By 1994 when The PhD Project started, Dr. Williams had earned his PhD, begun climbing up the academic ladder and was finally turning his attention to research in areas relating to diversity. This direction, he recalls, “was not always respected and accepted.” Well intending mentors and advocates encouraged him to follow the mainstream so as to advance his career. By the time Kevin Thomas found him, Dr. Williams had succeeded in pursuing his passion and earning national recognition for his scholarship.
Although Austin, Texas was among the last places where Southern Californian Kevin Thomas expected to live, he applied to enter the University of Texas doctoral program and study with Dr. Williams. The application was accepted.
Even under Dr. Williams’ wing, the long reach of mainstream academia’s prevailing wisdom continued to pull forcefully at the doctoral student. He selected for his dissertation a safe, data-driven retail-marketing topic, relegating his passion and scant free time to a side project exploring the depiction of African-American men in magazine advertising. Before the doctoral student got to finish his dissertation, Dr. Williams accepted a position at Rutgers and left Austin. Kevin Thomas was momentarily without an on- campus mentor.
One day he shared his side interest with another marketing professor he had met at Austin, Geraldine Henderson, who had moved there after Howard. She found it “really interesting.”
Dr. Henderson started paying closer attention to the young PhD candidate’s work, and one day she asked, “Why isn’t that your dissertation?”
“Would they let me?” the student asked.
Assured that the department would, he then asked her, “Who would I get to chair my dissertation committee?”
The answer to that question, of course, was standing right in front of him. Dr. Henderson calls the dissertation on millennial African-American males that resulted from this exchange “very fascinating work” that examines the question of whether the United States is in a “post-racial” era.
“Kevin’s work is going to transform consumer research,” she predicts.

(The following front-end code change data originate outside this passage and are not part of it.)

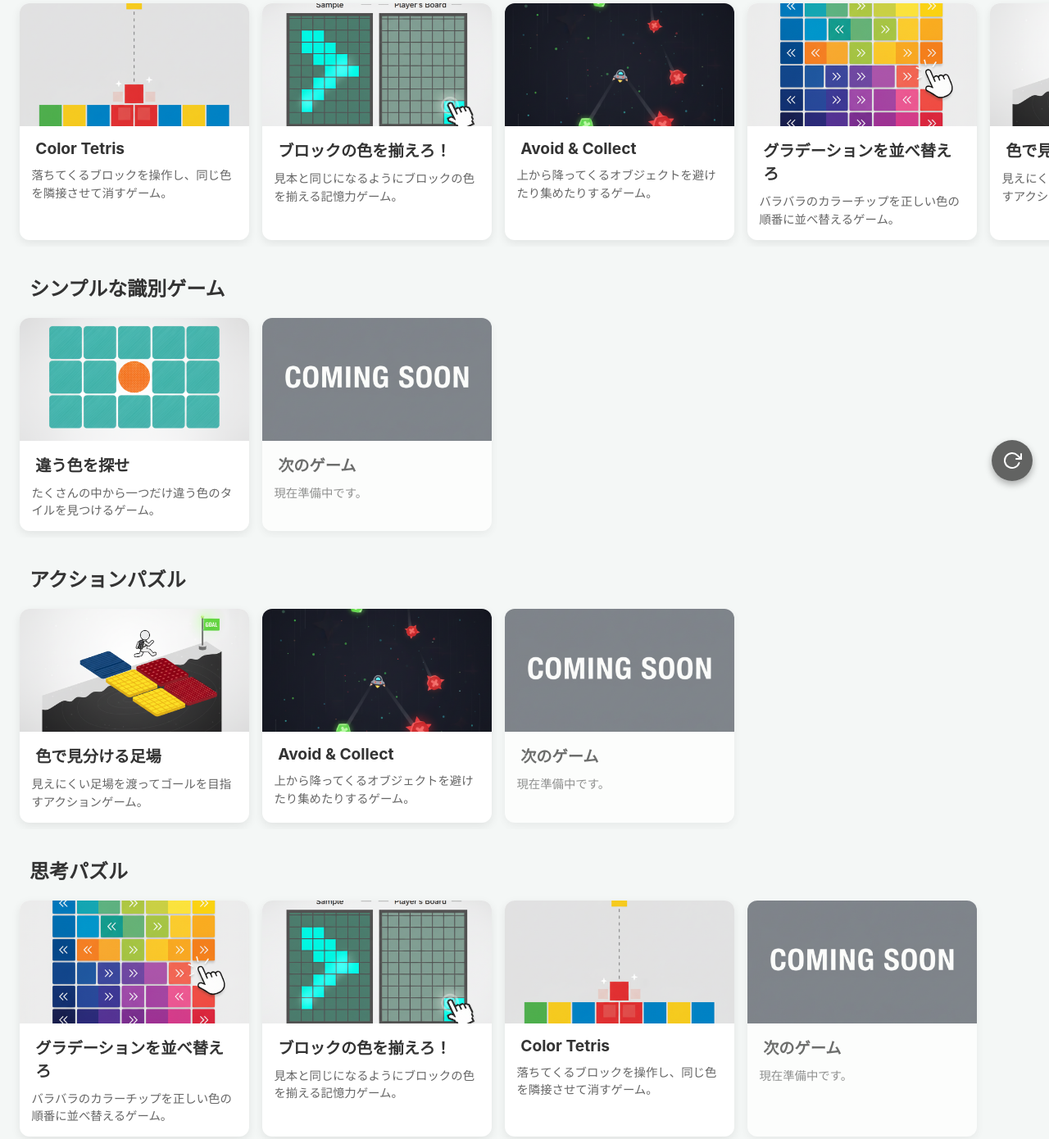
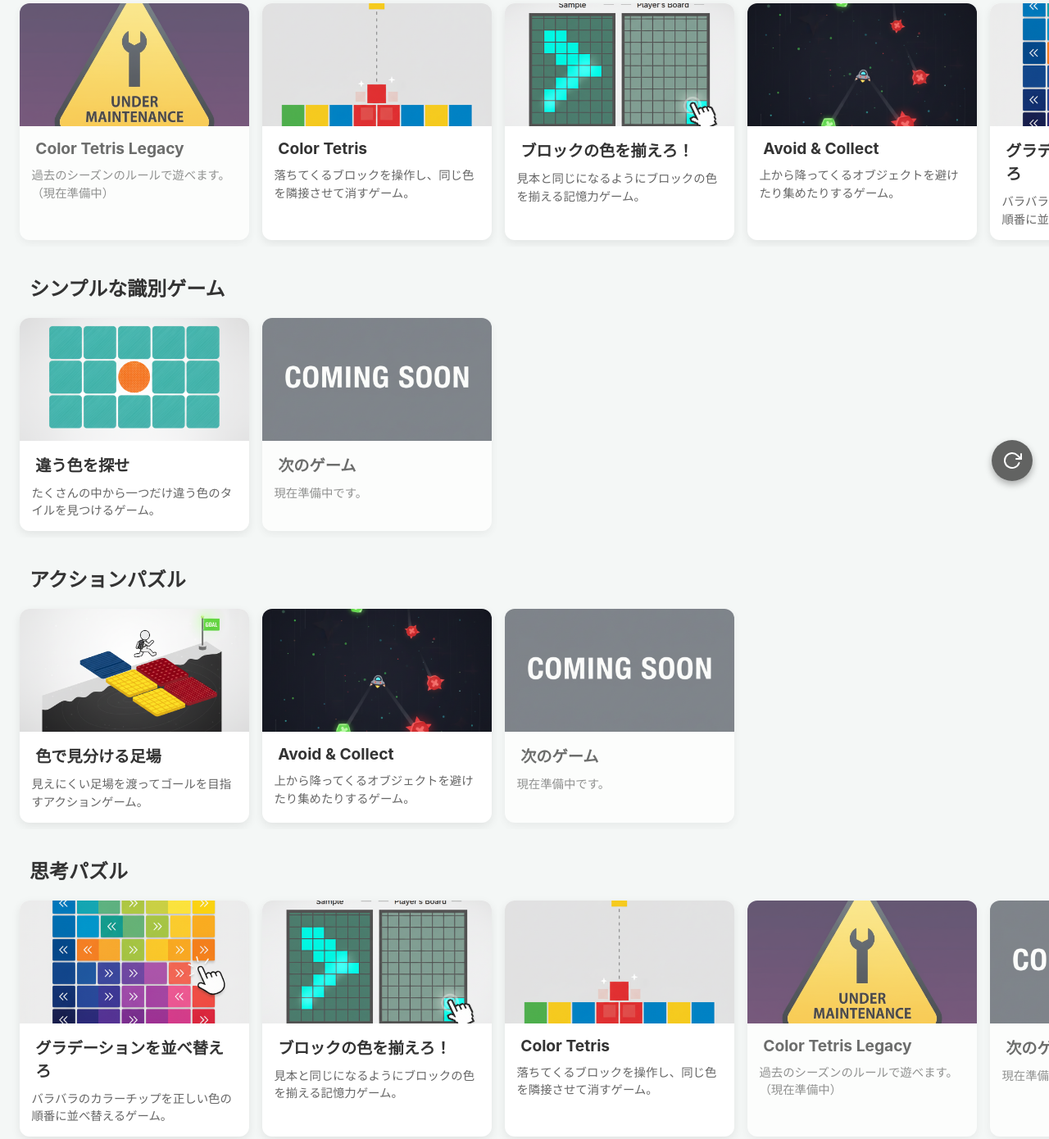
Before and after one commit to acounttest805-ctrl/color-game, a plain HTML site: page index.html in a window 1280 px wide. Shown: the part 193-1583 px from the top of the page at 82% size. Drawn offline with Linux system fonts and the light colour scheme.

Commit message:
Add files via upload

```diff
--- a/index.html
+++ b/index.html
@@ -12,37 +12,20 @@
 
     <link rel="stylesheet" href="style.css">
 
-    <!-- ★★★ 更新通知用のスタイルを追加 ★★★ -->
     <style>
         #update-toast {
-            position: fixed;
-            bottom: 20px;
-            left: 50%;
-            transform: translateX(-50%);
-            background-color: #28a745;
-            color: white;
-            padding: 12px 20px;
-            border-radius: 8px;
-            box-shadow: 0 4px 12px rgba(0,0,0,0.2);
-            z-index: 2000;
-            display: flex;
-            align-items: center;
-            gap: 15px;
+            position: fixed; bottom: 20px; left: 50%;
+            transform: translateX(-50%); background-color: #28a745;
+            color: white; padding: 12px 20px; border-radius: 8px;
+            box-shadow: 0 4px 12px rgba(0,0,0,0.2); z-index: 2000;
+            display: flex; align-items: center; gap: 15px;
         }
         #update-toast button {
-            background-color: white;
-            color: #28a745;
-            border: none;
-            padding: 8px 12px;
-            border-radius: 5px;
-            font-weight: bold;
-            cursor: pointer;
+            background-color: white; color: #28a745; border: none;
+            padding: 8px 12px; border-radius: 5px; font-weight: bold; cursor: pointer;
         }
         .settings-panel {
-            margin-top: 2em;
-            padding: 1em;
-            background-color: #e2e6ea;
-            border-radius: 8px;
+            margin-top: 2em; padding: 1em; background-color: #e2e6ea; border-radius: 8px;
         }
         .settings-panel h4 { margin: 0 0 0.5em 0; color: #333; }
         .settings-panel label { display: block; margin-bottom: 0.5em; color: #555; font-size: 0.9em; }
@@ -59,6 +42,11 @@
         <section class="genre-carousel">
             <h2 class="genre-title">新着順</h2>
             <div class="carousel-container">
+                <div class="game-card coming-soon">
+                    <img src="./assets/under-maintenance.png" alt="Color Tetris Legacy（準備中）">
+                    <h3>Color Tetris Legacy</h3>
+                    <p>過去のシーズンのルールで遊べます。（現在準備中）</p>
+                </div>
                 <div class="game-card">
                     <a href="./games/color-tetris/index.html">
                         <img src="./assets/color-tetris.png" alt="Color Tetrisのサムネイル">
@@ -115,7 +103,6 @@
                         <p>たくさんの中から一つだけ違う色のタイルを見つけるゲーム。</p>
                     </a>
                 </div>
-                <!-- Coming Soonカード -->
                 <div class="game-card coming-soon">
                     <img src="./assets/ComingSoon.png" alt="準備中のゲーム">
                     <h3>次のゲーム</h3>
@@ -142,7 +129,6 @@
                         <p>上から降ってくるオブジェクトを避けたり集めたりするゲーム。</p>
                     </a>
                 </div>
-                <!-- Coming Soonカード -->
                 <div class="game-card coming-soon">
                     <img src="./assets/ComingSoon.png" alt="準備中のゲーム">
                     <h3>次のゲーム</h3>
@@ -176,7 +162,11 @@
                         <p>落ちてくるブロックを操作し、同じ色を隣接させて消すゲーム。</p>
                     </a>
                 </div>
-                <!-- Coming Soonカード -->
+                <div class="game-card coming-soon">
+                    <img src="./assets/under-maintenance.png" alt="Color Tetris Legacy（準備中）">
+                    <h3>Color Tetris Legacy</h3>
+                    <p>過去のシーズンのルールで遊べます。（現在準備中）</p>
+                </div>
                 <div class="game-card coming-soon">
                     <img src="./assets/ComingSoon.png" alt="準備中のゲーム">
                     <h3>次のゲーム</h3>
@@ -190,7 +180,6 @@
     <footer>
         <p>【注意】このゲームは医学的な診断を行うものではありません。ご自身の特性について詳しく知りたい場合は、専門の医療機関にご相談ください。</p>
 
-        <!-- ★★★ 設定UIを追加 ★★★ -->
         <div class="settings-panel">
             <h4>更新設定</h4>
             <label>
@@ -208,14 +197,10 @@
         <svg xmlns="http://www.w3.org/2000/svg" width="24" height="24" viewBox="0 0 24 24" fill="none" stroke="currentColor" stroke-width="2" stroke-linecap="round" stroke-linejoin="round"><polyline points="23 4 23 10 17 10"></polyline><path d="M20.49 15a9 9 0 1 1-2.12-9.36L23 10"></path></svg>
     </button>
 
-    <!-- ★★★ 更新検知と設定管理のスクリプト ★★★ -->
     <script>
-      let newWorker; // 新しいService Workerを保持する変数
-
+      let newWorker;
       function createUpdateUI() {
-          // 既に通知があれば何もしない
           if (document.getElementById('update-toast')) return;
-
           const updateToast = document.createElement('div');
           updateToast.id = 'update-toast';
           updateToast.innerHTML = `
@@ -223,12 +208,10 @@
               <button id="update-btn">更新</button>
           `;
           document.body.appendChild(updateToast);
-
           document.getElementById('update-btn').addEventListener('click', () => {
               newWorker.postMessage({ action: 'skipWaiting' });
           });
       }
-
       if ('serviceWorker' in navigator) {
           navigator.serviceWorker.register('sw.js').then(reg => {
               reg.addEventListener('updatefound', () => {
@@ -245,7 +228,6 @@
                   });
               });
           });
-
           let refreshing;
           navigator.serviceWorker.addEventListener('controllerchange', () => {
               if (refreshing) return;
@@ -253,8 +235,6 @@
               refreshing = true;
           });
       }
-
-      // --- 更新設定の管理 ---
       const updateSettingRadios = document.querySelectorAll('input[name="update-setting"]');
       const savedSetting = localStorage.getItem('updateSetting') || 'manual';
       const currentRadio = document.querySelector(`input[value="${savedSetting}"]`);
--- a/sw.js
+++ b/sw.js
@@ -61,5 +61,4 @@ self.addEventListener('message', event => {
   if (event.data && event.data.action === 'skipWaiting') {
     self.skipWaiting();
   }
-
 });
```
Also changed, not shown: 1 other file.
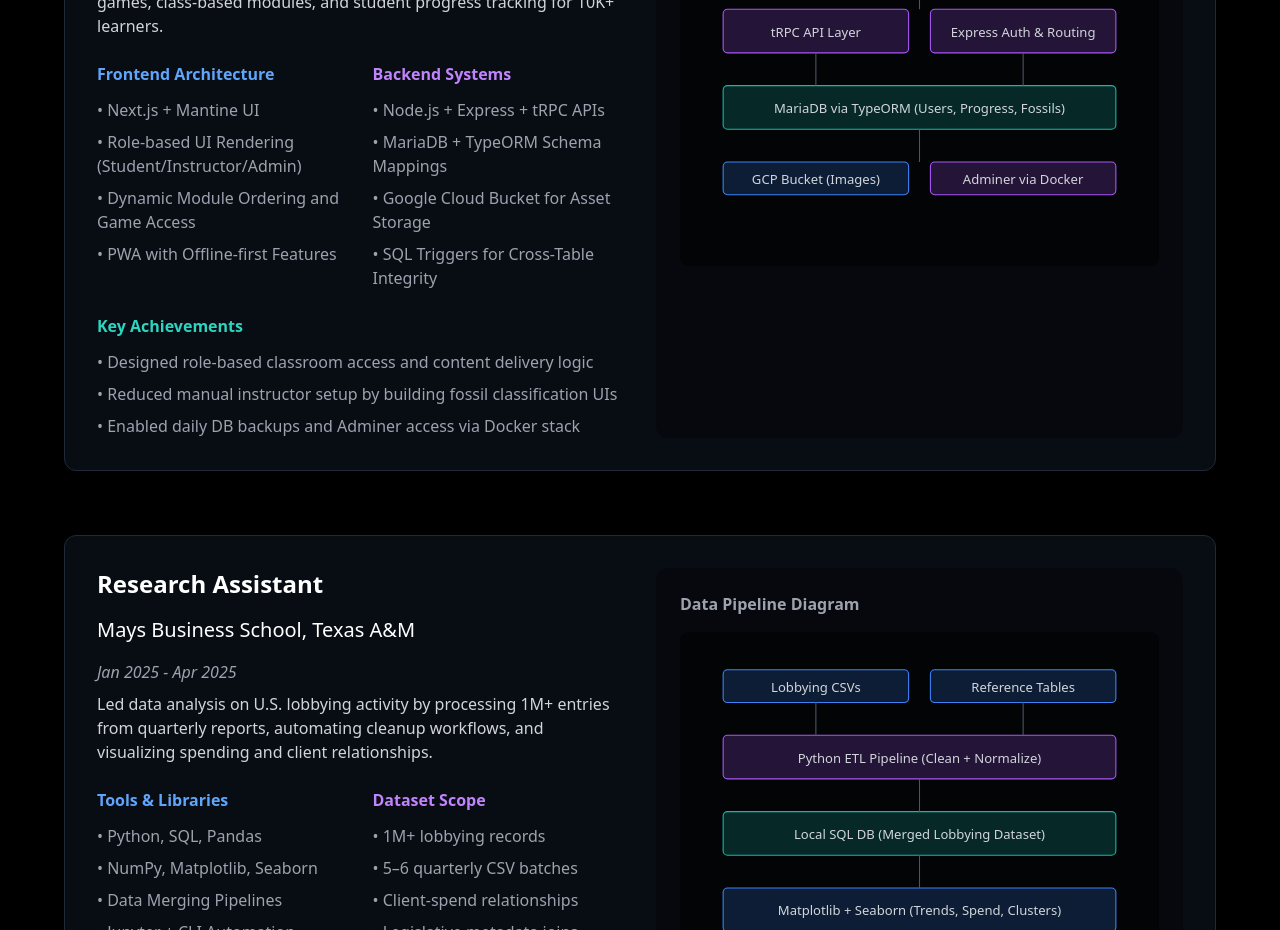
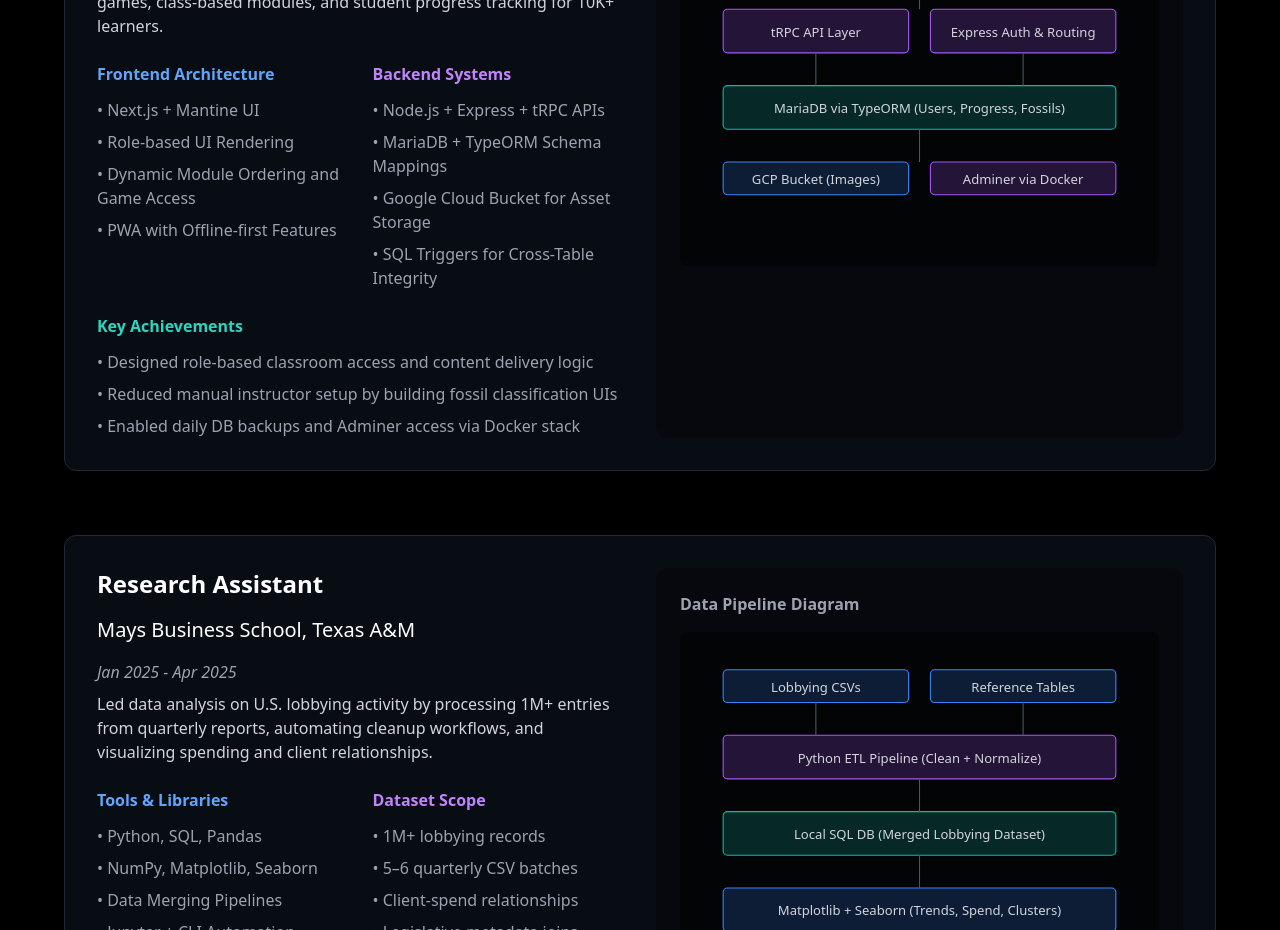
Before and after one commit to khushipatel-10/Portfolio-Website, a Next.js app: page / in a window 1280 px wide. Shown: the part 1740-2670 px from the top of the page. Built offline with nearby package versions, Linux system fonts and the light colour scheme.

Commit message:
Updated experience section

```diff
--- a/app/components/ExpSection.tsx
+++ b/app/components/ExpSection.tsx
@@ -118,7 +118,7 @@ export default function ExpSection() {
                                             <h4 className="text-m font-semibold text-blue-400 mb-3">Frontend Architecture</h4>
                                             <ul className="space-y-2 text-m text-gray-400">
                                                 <li>• Next.js + Mantine UI</li>
-                                                <li>• Role-based UI Rendering (Student/Instructor/Admin)</li>
+                                                <li>• Role-based UI Rendering</li>
                                                 <li>• Dynamic Module Ordering and Game Access</li>
                                                 <li>• PWA with Offline-first Features</li>
                                             </ul>
```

Dr. Thomas, now an assistant professor at the University of Texas, is already a prolific and published researcher—on the topics that continue to intrigue him.
Summing up the state of multicultural and diversity related research in business academia in 2014, Dr. Williams says, “Doors have opened up, but it’s not yet where it should be.”
Dr. Henderson previously joined Dr. Williams at Rutgers, where she chaired the Marketing Department before joining faculty at Loyola University Chicago.
She, Dr. Williams and Dr. Thomas collaborated and co-authored papers on issues of diversity and consumers.